The Bosie City Council liked everything it saw in a new apartment complex project – except the location.
Boise City Council unanimously turned down a proposal for a multifamily project from Meridian-based developer Biltmore Company because it sat too close to the airport. The 84-unit development on Elder St. sits on land between Orchard Street and Vista Avenue next to I-84, in the Airport Influence Area. This means the development would be close enough to the airport for the noise to impact residents, and for the airport to have input on what kinds of development can be nearby.
Council Members agreed with the Planning & Zoning Commission’s denial of the project, citing the project’s proximity to airport noise and the comments from the Boise Airport expressing concern. Airport Director Rebecca Hupp said a multi-family development 260 feet away from the airport could jeopardize annual funding from the Federal Aviation Administration, which restricts the uses of land near the airfield.
Council Members were impressed with the development’s use of density, the increasing of height as it moved away from nearby single family homes and the new construction of housing on the already dense Boise Bench, but the airport was a deal breaker.
“If I could pick this development up and move it anywhere else in Boise, I would,” City Council Member TJ Thomson said.
Because the development is located near the airport, it is subject to a 2015 noise study. That study – and another in 2017 – found noise louder than 65 decibels during the day impacts the site. This makes the site incompatible for residential development, according to the federal government.
Aircraft noise in this section of the Boise Bench became a major issue in recent years when former Mayor Dave Bieter lobbied for the U.S. Air Force to locate an F-35 mission in Boise. A study released by the government last fall found hundreds of households would hear noise levels higher than 65 decibels on a regular basis if the jets started flying out of the Boise Airport, including Owyhee Elementary. The military ultimately decided to locate the planes outside of Madison, WI, instead.
Developer says nearby project a success
Kevin Amar, owner of Biltmore, disagreed with the city’s concerns about the project. He argued the company operates another multi-family project only 450 feet away, which has not experienced noise complaints and has high occupancy rates. He also argued the city denying this project is unfair because other projects in the area near the airport have been approved.
“We just saw a project that was unanimously approved by the city of Boise… that experiences higher levels of decibels than this project and staff supported it,” he said. “As I’m looked at the standards I am being held to, they are not standards that are adopted and they are not standards that are uniformly spread across projects in this area.”
In response, Deputy Director of Current Planning Cody Riddle said the city allowed certain developments closer to the airport, but they can only contain 3 units per acre.
City Council President Pro Tem Holli Woodings pointed out the density caps went into place to prevent the construction of low-income housing in areas impacted by aircraft noise. Lower-income residents often have less choice where they live, and would not be able to afford to move if the noise impacted their health. City Council Member Lisa Sanchez agreed.

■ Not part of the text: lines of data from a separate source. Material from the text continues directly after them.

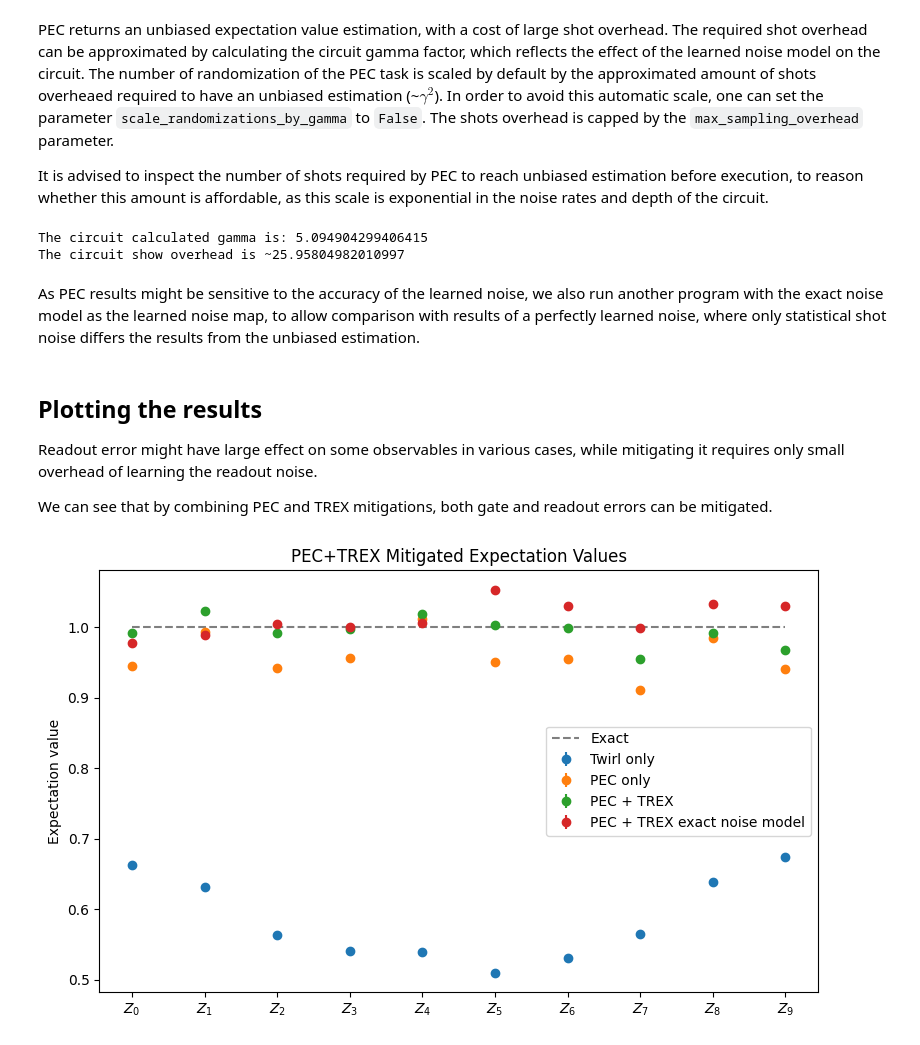
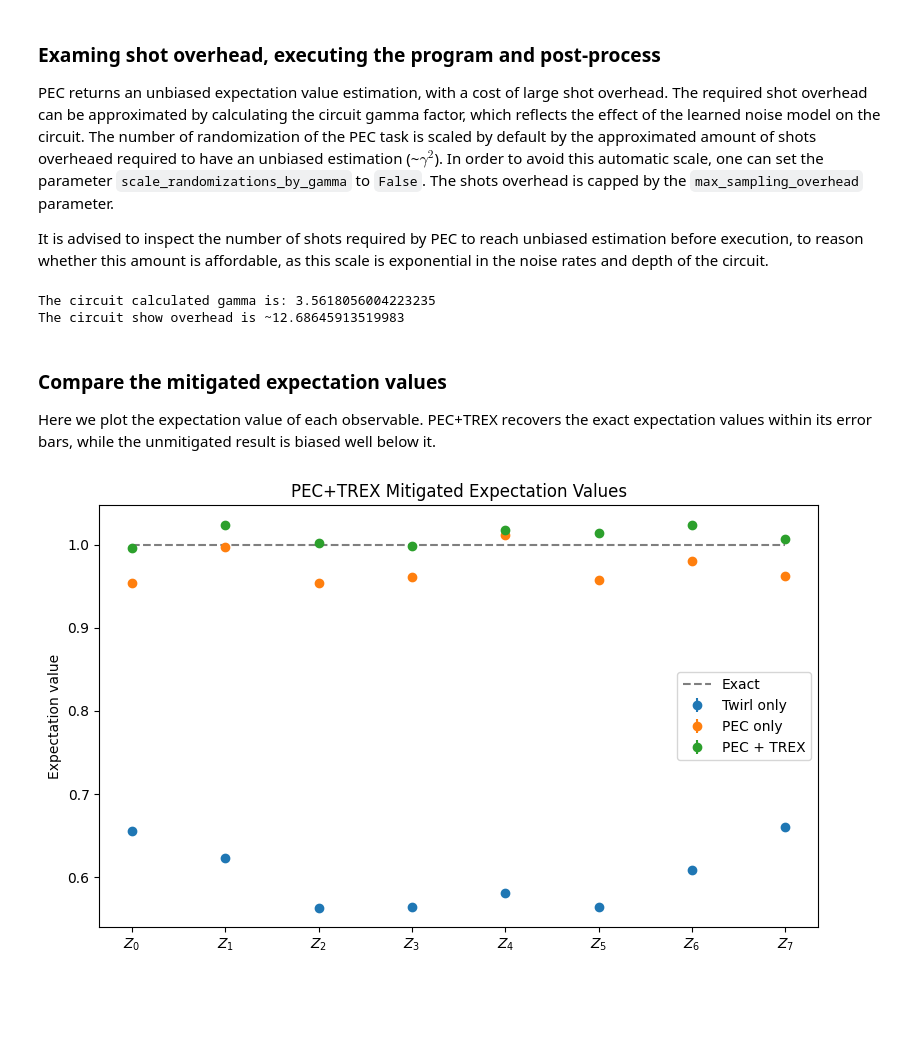
Before and after one commit to Qiskit/qiskit-mitigation, a Jupyter notebook: docs/guides/PEC_with_TREX.ipynb, the cells around one changed output. Saved outputs shown, nothing was run; the diff lists cells and outputs as text; code cells hidden in the pictures; blank space fills up the shorter version.

```diff
--- a/docs/guides/PEC_with_TREX.ipynb
+++ b/docs/guides/PEC_with_TREX.ipynb
@@ -232,45 +282,40 @@ from qiskit_mitigation import TREX
 
 trex = TREX()
 
-program = pec.prepare(
+program_pec = task_pec.prepare(
     circuit=mirrored_circuit,
     observables=observables,
     parameters=None,
-    num_randomizations=num_randomizations,
-    shots_per_randomization=shots_per_randomization,
+    num_randomizations=1000,
+    shots_per_randomization=16,
     custom_boxing_options=boxing_options,
     trex=trex,
-    quantum_program=program,
     noise_maps=learned_noise,  # PEC option
     noise_gain=0,  # PEC option
     max_sampling_overhead=100,  # PEC option
 )
-program = trex.prepare(
-    num_randomizations=300, quantum_program=program, custom_boxing_options=boxing_options
+program_pec = trex.prepare(
+    num_randomizations=1000, quantum_program=program_pec, custom_boxing_options=boxing_options
 )
 
 # For the simulation - we inject readout noise to the circuits of the program
-add_readout_noise(program, readout_noise_map)
+add_readout_noise(program_pec, readout_noise_map)
 # %% [markdown]
+### Examing shot overhead, executing the program and post-process
 PEC returns an unbiased expectation value estimation, with a cost of large shot overhead. The required shot overhead can be approximated by calculating the circuit gamma factor, which reflects the effect of the learned noise model on the circuit. The number of randomization of the PEC task is scaled by default by the approximated amount of shots overheaed required to have an unbiased estimation (~$\gamma^2$). In order to avoid this automatic scale, one can set the parameter `scale_randomizations_by_gamma` to `False`. The shots overhead is capped by the `max_sampling_overhead` parameter.
 
 It is advised to inspect the number of shots required by PEC to reach unbiased estimation before execution, to reason whether this amount is affordable, as this scale is exponential in the noise rates and depth of the circuit.
 # %%
-print(f"The circuit calculated gamma is: {pec.gamma}")
-print(f"The circuit show overhead is ~{pec.gamma**2}")
+print(f"The circuit calculated gamma is: {task_pec.gamma}")
+print(f"The circuit show overhead is ~{task_pec.gamma**2}")
 # %% [output]
-The circuit calculated gamma is: 5.094904299406415
-The circuit show overhead is ~25.95804982010997
+The circuit calculated gamma is: 3.5618056004223235
+The circuit show overhead is ~12.68645913519983
 # %%
-job = noisy_executor.run(program)
-
-results = job.result()
+job_pec_results = noisy_executor.run(program_pec).result()
 
 # post-processing
-twirl_res = task_twirled.postprocess(results)
-pec_res = pec.postprocess(results)
+pec_res = task_pec.postprocess(job_pec_results)
 # In order to post process the results without TREX, we call `postprocess` again, but instead of the default options we
 # pass only the PEC item result and the `measure_noise_data` as `None`
-pec_without_trex_res = pec.postprocess(results[pec._program_item_index], measure_noise_data=None)
+pec_without_trex_res = task_pec.postprocess(job_pec_results[task_pec._program_item_index], measure_noise_data=None)
-# %% [markdown]
-As PEC results might be sensitive to the accuracy of the learned noise, we also run another program with the exact noise model as the learned noise map, to allow comparison with results of a perfectly learned noise, where only statistical shot noise differs the results from the unbiased estimation.
@@ -314,50 +322,43 @@ pec_res_exact_noise_model = pec_exact_noise_model.postprocess(
-# %% [markdown]
-## Plotting the results
-Readout error might have large effect on some observables in various cases, while mitigating it requires only small overhead of learning the readout noise.
-
-We can see that by combining PEC and TREX mitigations, both gate and readout errors can be mitigated.
+# %% [markdown]
+### Compare the mitigated expectation values
+
+Here we plot the expectation value of each observable. PEC+TREX recovers the exact expectation values within its error bars, while the unmitigated result is biased well below it.
 # %%
-x = np.array(range(10))
-x_tick_labels = [r"$Z_{ {i} }$" for i in range(10)]
+x = np.array(range(num_qubits))
+x_tick_labels = [r"$Z_{ {i} }$" for i in range(num_qubits)]
 
 fig, ax = plt.subplots(figsize=(8, 5))
 ax.errorbar(
     x,
-    twirl_res.data.evs,
-    twirl_res.data.stds,
+    unmitigated_res.data.evs,
+    unmitigated_res.data.stds,
     fmt="o",
     label="Twirl only",
 )
 ax.errorbar(
     x,
     pec_without_trex_res.data.evs,
     pec_without_trex_res.data.stds,
     fmt="o",
     label="PEC only",
 )
 ax.errorbar(
     x,
     pec_res.data.evs,
     pec_res.data.stds,
     fmt="o",
     label="PEC + TREX",
 )
-ax.errorbar(
-    x,
-    pec_res_exact_noise_model.data.evs,
-    pec_res_exact_noise_model.data.stds,
-    fmt="o",
-    label="PEC + TREX exact noise model",
-)
+
 ax.plot(x, [1] * len(x), "--", color="black", alpha=0.5, label="Exact")
 
-tick_labels = [f"$Z_{ {i} }$" for i in range(10)]
+tick_labels = [f"$Z_{ {i} }$" for i in range(num_qubits)]
 ax.set_xticks(x, tick_labels)
 
 ax.set_ylabel("Expectation value")
 ax.legend()
 ax.set_title("PEC+TREX Mitigated Expectation Values")
 plt.tight_layout()
 plt.show()
 # %% [output]
-[figure, old version]
+[figure, new version]
```
Also changed, not shown: parts of 16 cells of this notebook, 2 other files.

“Folks who come from low income communities are often put in situations where their health needs are not taken into consideration,” she said. “I feel like there is no denying every single one of us who serves the city puts a priority on ensuring there is housing for folks and given that it’s still so important to advocate for those among us who are the most vulnerable.”